If a line below contains the string "textbf", copy it out.
*** Opening DATA PROVIDED ***
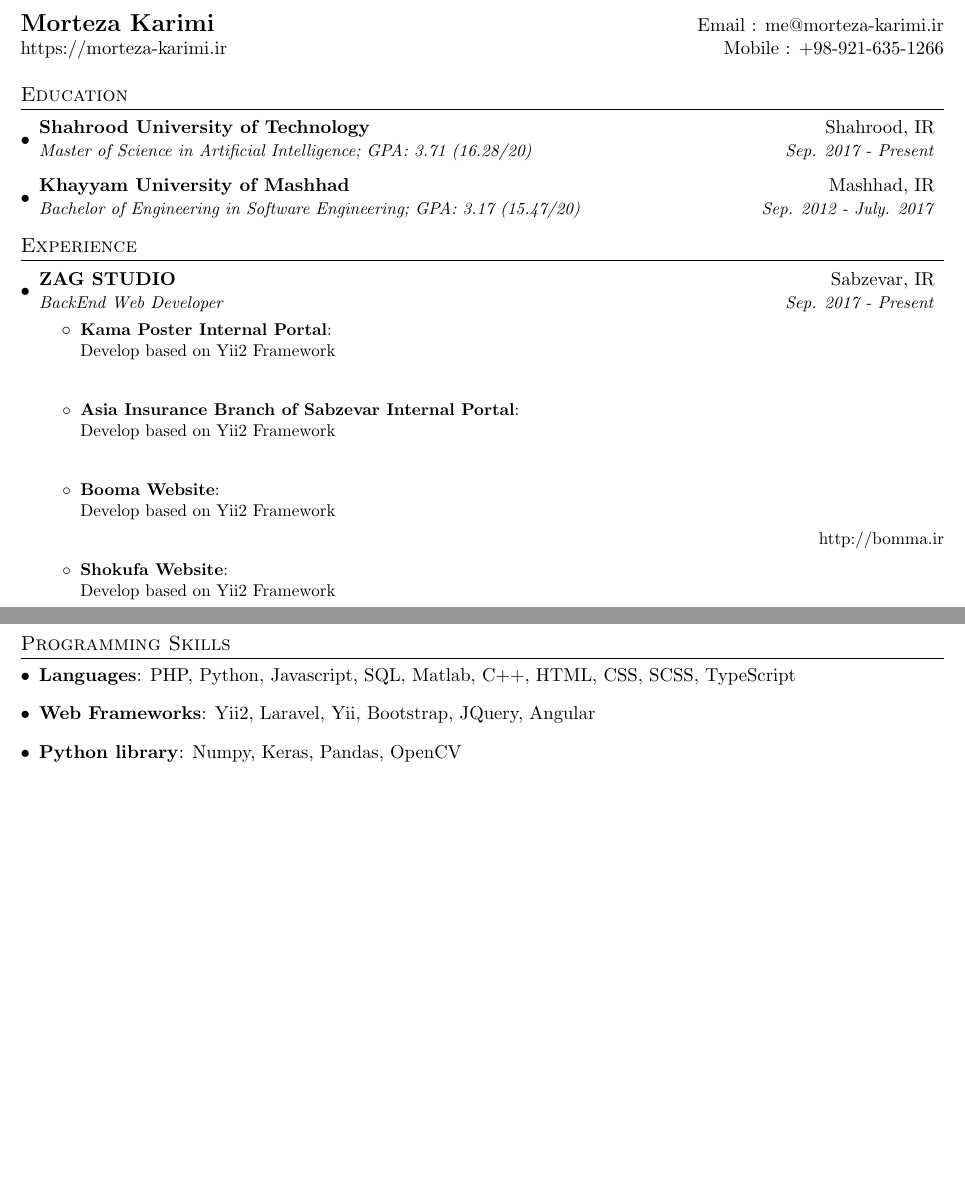
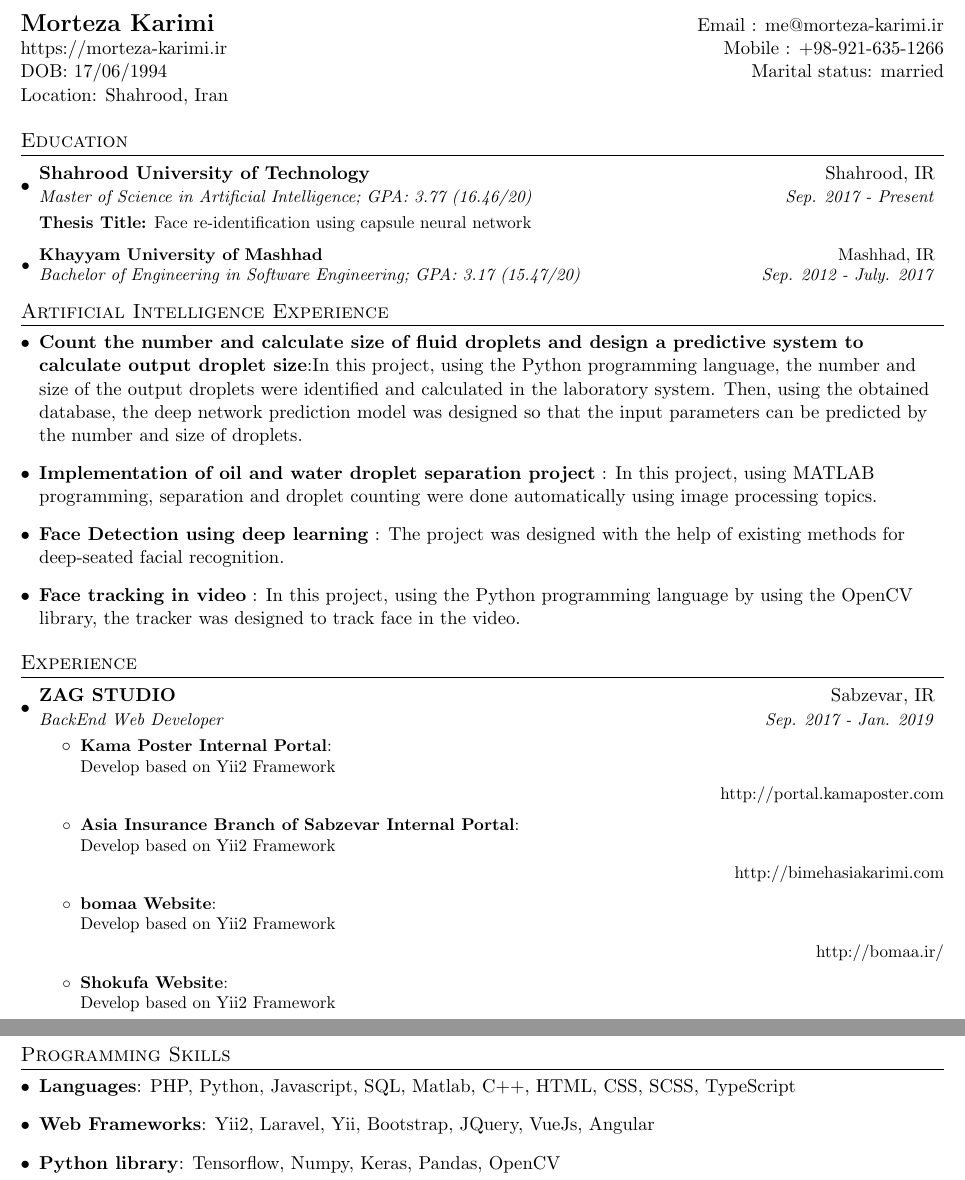
Before and after one commit to mortezakarimi/morteza-karimi-resume, a LaTeX CV (morteza_karimi_resume_en.tex): two parts of pages 1 and 2 of 2, joined at a grey line, cut so that both start at the same text, the shorter picture padded with empty space. Compiled offline with pdfLaTeX.

Commit message:
Update Resume

```diff
--- a/morteza_karimi_resume_en.tex
+++ b/morteza_karimi_resume_en.tex
@@ -78,6 +78,8 @@
 \begin{tabular*}{\textwidth}{l@{\extracolsep{\fill}}r}
   \textbf{\href{https://morteza-karimi.ir/}{\Large Morteza Karimi}} & Email : \href{mailto:me@morteza-karimi.ir}{me@morteza-karimi.ir}\\
   \href{https://morteza-karimi.ir/}{https://morteza-karimi.ir} & Mobile : +98-921-635-1266 \\
+  DOB: 17/06/1994& Marital status: married\\
+  Location: Shahrood, Iran
 \end{tabular*}
 
 
@@ -86,13 +88,35 @@
   \resumeSubHeadingListStart
     \resumeSubheading
       {Shahrood University of Technology}{Shahrood, IR}
-      {Master of Science in Artificial Intelligence; GPA: 3.71 (16.28/20)}{Sep. 2017 - Present}
+      {Master of Science in Artificial Intelligence; GPA: 3.77 (16.46/20)}{Sep. 2017 - Present}
+      \vspace{1pt}\\
+      \small{\textbf{Thesis Title:} Face re-identification using capsule neural network }
     \resumeSubheading
       {Khayyam University of Mashhad}{Mashhad, IR}
       {Bachelor of Engineering in Software Engineering; GPA: 3.17 (15.47/20)}{Sep. 2012 - July. 2017}
   \resumeSubHeadingListEnd
 
-
+%-----------Artificial Intelligence-----------------
+\section{Artificial Intelligence Experience}
+\resumeSubHeadingListStart
+\item{
+	\textbf{Count the number and calculate size of fluid droplets and design a predictive system to calculate output droplet size}{:In this project, using the Python programming language, the number and size of the output droplets were identified and calculated in the laboratory system. Then, using the obtained database, the deep network prediction model was designed so that the input parameters can be predicted by the number and size of droplets.}
+	\hfill
+}
+\item{
+	\textbf{Implementation of oil and water droplet separation project}
+	{: In this project, using MATLAB programming, separation and droplet counting were done automatically using image processing topics.}
+	\hfill
+}
+\item{
+	\textbf{Face Detection using deep learning}
+	{: The project was designed with the help of existing methods for deep-seated facial recognition.}
+}
+\item{
+	\textbf{Face tracking in video}
+	{: In this project, using the Python programming language by using the OpenCV library, the tracker was designed to track face in the video.}
+}
+\resumeSubHeadingListEnd
 %-----------EXPERIENCE-----------------
 \section{Experience}
   \resumeSubHeadingListStart
@@ -100,11 +124,11 @@
       {\href{http://zagstudio.ir/}{ZAG STUDIO}}
 		      {Sabzevar, IR}
       {BackEnd Web Developer}
-      {Sep. 2017 - Present}
+      {Sep. 2017 - Jan. 2019}
       \resumeItemListStart
-      	\resumeItem{Kama Poster Internal Portal}{Develop based on Yii2 Framework}
-      	\resumeItem{Asia Insurance Branch of Sabzevar Internal Portal}{Develop based on Yii2 Framework}
-      	\resumeItem[http://bomma.ir]{Booma Website}{Develop based on Yii2 Framework}
+      	\resumeItem[http://portal.kamaposter.com]{Kama Poster Internal Portal}{Develop based on Yii2 Framework}
+      	\resumeItem[http://bimehasiakarimi.com]{Asia Insurance Branch of Sabzevar Internal Portal}{Develop based on Yii2 Framework}
+      	\resumeItem[http://bomaa.ir/]{bomaa Website}{Develop based on Yii2 Framework}
         \resumeItem[https://shokufa.org]{Shokufa Website}{Develop based on Yii2 Framework}
         \resumeItem[http://rabaze.com]{Rabaze Website}{Develop based on Laravel Framework}
       \resumeItemListEnd
@@ -163,11 +187,11 @@
       \hfill
       }
     \item{
-      \textbf{Web Frameworks}{: Yii2, Laravel, Yii, Bootstrap, JQuery, Angular}
+      \textbf{Web Frameworks}{: Yii2, Laravel, Yii, Bootstrap, JQuery, VueJs, Angular}
       \hfill
       }
     \item{
-      \textbf{Python library}{: Numpy, Keras, Pandas, OpenCV}
+      \textbf{Python library}{: Tensorflow, Numpy, Keras, Pandas, OpenCV}
     }
   \resumeSubHeadingListEnd
 
```
Also changed, not shown: morteza_karimi_resume_fa.tex (+2 -1 lines), morteza_karimi_resume_en.pdf, morteza_karimi_resume_fa.pdf, 2 other files.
*** Closing DATA PROVIDED ***
WRITTEN SOLUTION:
   \textbf{\href{https://morteza-karimi.ir/}{\Large Morteza Karimi}} & Email : \href{mailto:me@morteza-karimi.ir}{me@morteza-karimi.ir}\\
+      \small{\textbf{Thesis Title:} Face re-identification using capsule neural network }
+	\textbf{Count the number and calculate size of fluid droplets and design a predictive system to calculate output droplet size}{:In this project, using the Python programming language, the number and size of the output droplets were identified and calculated in the laboratory system. Then, using the obtained database, the deep network prediction model was designed so that the input parameters can be predicted by the number and size of droplets.}
+	\textbf{Implementation of oil and water droplet separation project}
+	\textbf{Face Detection using deep learning}
+	\textbf{Face tracking in video}
-      \textbf{Web Frameworks}{: Yii2, Laravel, Yii, Bootstrap, JQuery, Angular}
+      \textbf{Web Frameworks}{: Yii2, Laravel, Yii, Bootstrap, JQuery, VueJs, Angular}
-      \textbf{Python library}{: Numpy, Keras, Pandas, OpenCV}
+      \textbf{Python library}{: Tensorflow, Numpy, Keras, Pandas, OpenCV}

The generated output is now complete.